→ DATA TO EXAMINE:
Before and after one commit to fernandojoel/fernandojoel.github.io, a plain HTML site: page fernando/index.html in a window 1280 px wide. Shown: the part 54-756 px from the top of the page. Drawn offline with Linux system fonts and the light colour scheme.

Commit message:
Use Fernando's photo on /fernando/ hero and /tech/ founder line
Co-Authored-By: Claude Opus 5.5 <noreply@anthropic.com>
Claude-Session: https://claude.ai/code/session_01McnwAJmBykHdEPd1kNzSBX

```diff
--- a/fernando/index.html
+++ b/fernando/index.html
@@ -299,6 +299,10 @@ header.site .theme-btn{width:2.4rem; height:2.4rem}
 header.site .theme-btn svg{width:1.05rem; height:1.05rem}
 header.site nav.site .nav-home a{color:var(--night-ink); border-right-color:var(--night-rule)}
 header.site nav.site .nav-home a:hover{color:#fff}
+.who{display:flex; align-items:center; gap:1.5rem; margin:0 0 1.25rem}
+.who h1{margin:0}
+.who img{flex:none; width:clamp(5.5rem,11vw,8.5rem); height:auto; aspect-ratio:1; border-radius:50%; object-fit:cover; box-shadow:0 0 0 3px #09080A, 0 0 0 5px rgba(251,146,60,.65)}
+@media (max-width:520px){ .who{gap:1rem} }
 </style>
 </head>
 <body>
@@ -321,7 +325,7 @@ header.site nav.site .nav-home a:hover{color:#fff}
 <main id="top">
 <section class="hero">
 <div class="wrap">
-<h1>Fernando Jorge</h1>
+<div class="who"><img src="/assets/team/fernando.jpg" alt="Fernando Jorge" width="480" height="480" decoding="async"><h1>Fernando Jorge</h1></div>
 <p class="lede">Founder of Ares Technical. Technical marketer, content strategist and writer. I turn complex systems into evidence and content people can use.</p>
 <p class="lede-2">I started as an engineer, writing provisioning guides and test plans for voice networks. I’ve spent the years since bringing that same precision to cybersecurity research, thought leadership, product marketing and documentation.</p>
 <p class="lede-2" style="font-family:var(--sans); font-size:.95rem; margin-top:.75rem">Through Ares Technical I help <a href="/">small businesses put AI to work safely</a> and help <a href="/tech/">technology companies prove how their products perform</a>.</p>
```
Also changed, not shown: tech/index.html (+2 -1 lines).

→ PROBLEM DETAILS:
Look over the material above and report each line holding "flex".

→ EXERCISE RESPONSE:
+.who{display:flex; align-items:center; gap:1.5rem; margin:0 0 1.25rem}
+.who img{flex:none; width:clamp(5.5rem,11vw,8.5rem); height:auto; aspect-ratio:1; border-radius:50%; object-fit:cover; box-shadow:0 0 0 3px #09080A, 0 0 0 5px rgba(251,146,60,.65)}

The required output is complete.